Unfortunately, because there isn’t an effective screening for ovarian cancer and its symptoms can be subtle, only 19 percent of all cases are uncovered at an early stage. Consequently, if an ovarian-cancer diagnosis is made at stage III, the five-year-survival rate is approximately 34 percent.

Symptoms

Ovarian cancer often escapes early detection because its symptoms aren’t obvious or easily can be attributed to other conditions. That said, potential symptoms of ovarian cancer include:

  • bloating;
  • pelvic or abdominal pain;
  • feeling full without consuming a large amount of food;
  • a need to urinate urgently or often;
  • fatigue;
  • heartburn;
  • back pain;
  • discomfort during sex;
  • nausea;
  • indigestion;
  • flatulence;
  • diarrhea;
  • shortness of breath;
  • weight gain;
  • constipation;
  • menstrual changes.

If a woman has any of these symptoms for more than two weeks, she should schedule an appointment with her health-care provider.

Risk Factors

While there are risk factors associated with ovarian cancer, the existence of one or more risk factors certainly doesn’t guarantee development of the disease. Rather, if a woman has one or more risk factors, she simply should be vigilant regarding potential symptoms. Some ovarian-cancer-risk factors are:

  • genetic predisposition;
  • family history of breast, ovarian or colon cancer;
  • infertility.

Reduce your Risks

Although there’s no proven path to prevent ovarian cancer, there are some actions that potentially can reduce a woman’s risk of developing the disease:

  • Birth control pills – Research has shown that women who’ve taken birth control pills for three or more years have between a 30% to 50% lower risk of developing ovarian cancer than women who’ve never used oral contraceptives.
  • Breast-feeding and pregnancy – Studies indicate that having one or more children – especially if the first offspring is born before the woman is 25 – coupled with breast-feeding, may decrease a woman’s risk.
  • Tubal ligation – Surgically tying the fallopian tubes to prevent pregnancy also reduces the risk of developing ovarian cancer.
  • Hysterectomy – If you’re scheduled for a hysterectomy and have a family history of ovarian or breast cancer, talk with your physician about the merits of removing both ovaries and fallopian tubes as part of the procedure.
  • Oophorectomy – This surgical procedure involves the removal of one or both of a woman’s healthy ovaries.

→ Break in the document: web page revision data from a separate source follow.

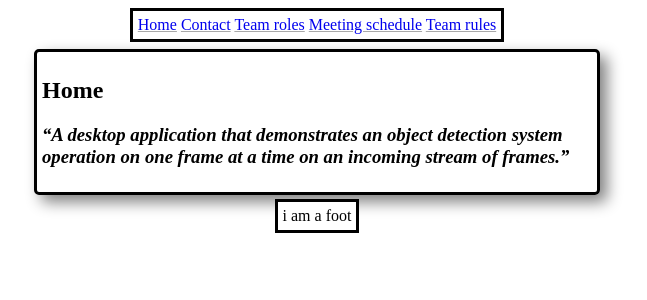
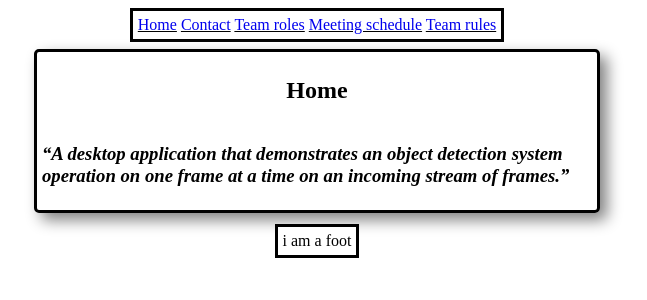
Before and after one commit to jay1723/ObjectDetectionWebsite, a Jekyll site: the page built from index.md, in a window 1280 px wide. Shown: the top 300 px of the page, without its empty margins (323-970 px from the left). Built offline with Jekyll 4.4.1, drawn with Linux system fonts in a browser that asks for light colours.

Commit message:
work on theme / layout

```diff
--- a/css/style.css
+++ b/css/style.css
@@ -13,14 +13,18 @@ nav {
 }
 
 section.content {
+	align-items: center;
 	border: solid black;
 	border-radius: 5px;
 	box-shadow: 7px 7px 15px grey;
+	display: flex;
+	flex-direction: column;
+	justify-content: center;
+	margin-top: 7px;
+	margin-bottom: 11px;
 	max-width: 550px;
 	min-width: 550px;
 	padding: 5px;
-	margin-top: 7px;
-	margin-bottom: 4px;
 }
 
 footer {
@@ -30,9 +34,9 @@ footer {
 }
 
 a {
-	text-decoration: underline solid darkgrey;
+	text-decoration: underline solid black;
 }
 
 a:hover {
-	text-decoration: underline solid lightblue;
+	background-color: lightblue;
 }
```
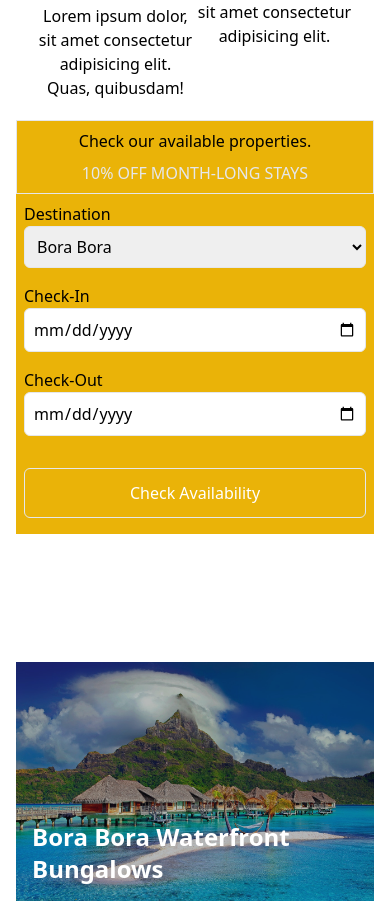
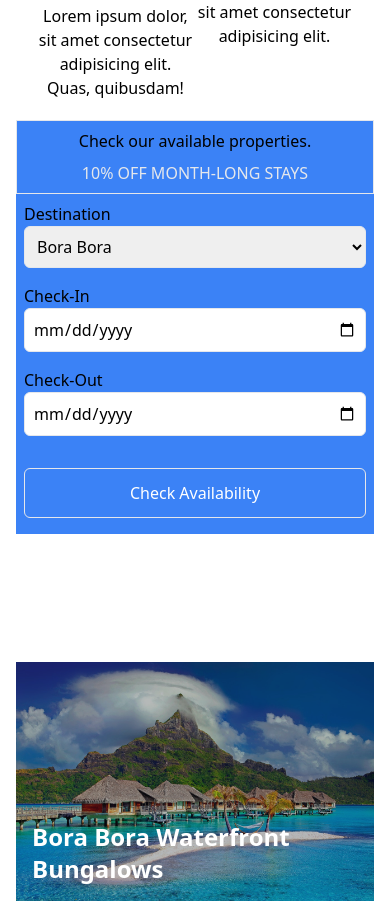
Before and after one commit to blake-hodges/temporado, a React (Create React App) app: page / in a window 390 px wide. Shown: the part 2047-2962 px from the top of the page. Built offline with nearby package versions, Linux system fonts and the light colour scheme.

Commit message:
fix booking section responsiveness on medium screens

```diff
--- a/src/components/Booking.jsx
+++ b/src/components/Booking.jsx
@@ -3,8 +3,8 @@ import { ChatIcon, PhoneIcon } from '@heroicons/react/outline/';
 
 function Booking() {
   return (
-    <div className="max-w-[1240px] mx-auto grid lg:grid-cols-3 px-4 py-16">
-        <div className="lg:col-span-2 justify-evenly p-5">
+    <div className="max-w-[1240px] mx-auto grid md:grid-cols-3 px-4 py-16">
+        <div className="md:col-span-2 justify-evenly p-5">
             <div>
                 <h2>Lorem ipsum dolor sit amet consectetur adipisicing.</h2>
                 <p className="py-4">Lorem ipsum dolor, sit amet consectetur adipisicing elit. Dolor at eos mollitia, numquam consequuntur dolores temporibus laboriosam, vitae nemo aspernatur cum, magnam blanditiis facere facilis aliquid exercitationem harum incidunt praesentium. Quam fugit facilis quia molestias, consequatur aut dicta tempora magni asperiores, minus omnis expedita quis rerum fuga provident! Itaque, ex!</p>
@@ -27,7 +27,7 @@ function Booking() {
             </div>
         </div>
 
-        <div className="lg:col-span-1 bg-yellow-500">
+        <div className="md:col-span-1 bg-blue-500">
             <div className="text-center border">
                 <p className="pt-2">Check our available properties.</p>
                 <p className="py-2 text-gray-200">10% OFF MONTH-LONG STAYS</p>
```
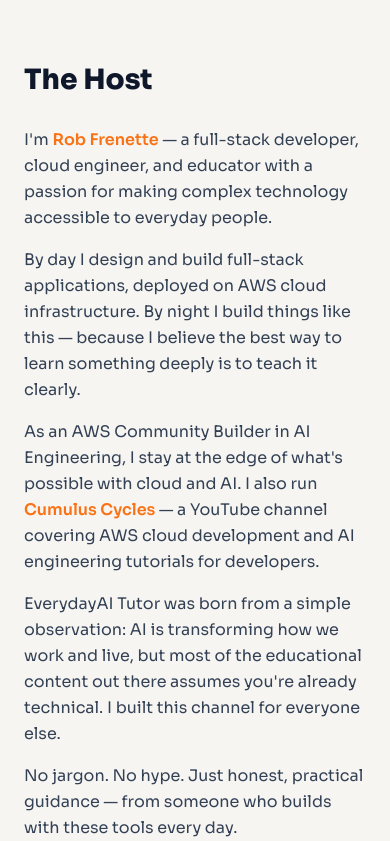
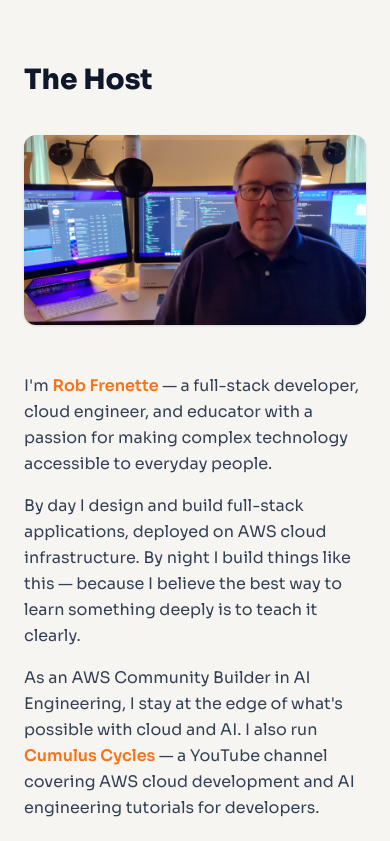
Before and after one commit to CumulusCycles/EverydayAI-Tutor, a React (Vite) app in the folder frontend/: page /about in a window 390 px wide. Shown: the part 3040-3881 px from the top of the page. Built offline with nearby package versions, Linux system fonts and the light colour scheme; no server answers.

Commit message:
feat: add host photo to About page with 2-column layout
Add Rob's workspace photo (800x446, 621 KB) to the About page Host
section. Change layout from single-column text block to responsive
2-column grid: image left, bio right on desktop; stacked on mobile.

```diff
--- a/frontend/src/pages/AboutPage.tsx
+++ b/frontend/src/pages/AboutPage.tsx
@@ -112,8 +112,14 @@
       {/* Host */}
       <section className="py-16 px-6 md:px-12 bg-brand-white">
         <div className="max-w-[1200px] mx-auto">
-          <div className="max-w-2xl">
-            <h2 className="text-[28px] font-extrabold text-brand-navy mb-6">The Host</h2>
+          <h2 className="text-[28px] font-extrabold text-brand-navy mb-8">The Host</h2>
+          <div className="grid grid-cols-1 md:grid-cols-2 gap-12 items-start">
+            <img
+              src="/images/rob.png"
+              alt="Rob Frenette at his workspace"
+              className="w-full rounded-xl shadow-sm"
+            />
+            <div>
               <p className="text-brand-charcoal leading-relaxed mb-4">
                 I'm{' '}
                 <a
@@ -129,8 +135,8 @@
               </p>
               <p className="text-brand-charcoal leading-relaxed mb-4">
                 By day I design and build full-stack applications, deployed on AWS cloud
-              infrastructure. By night I build things like this — because I believe the best way to
-              learn something deeply is to teach it clearly.
+                infrastructure. By night I build things like this — because I believe the best way
+                to learn something deeply is to teach it clearly.
               </p>
               <p className="text-brand-charcoal leading-relaxed mb-4">
                 As an AWS Community Builder in AI Engineering, I stay at the edge of what's possible
@@ -155,6 +161,7 @@
                 No jargon. No hype. Just honest, practical guidance — from someone who builds with
                 these tools every day.
               </p>
+            </div>
           </div>
         </div>
       </section>
```
Also changed, not shown: frontend/public/images/rob.png (added), 3 other files (tests, documents, lock files or other folders). Lines whose indentation alone changed are shown as unchanged.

Oophorectomy is only recommended for those at high risk for developing ovarian cancer.

Sources:

http://www.ovarian.org/

http://www.ovariancancer.org/30-days-of-teal/

http://www.ovarian.org/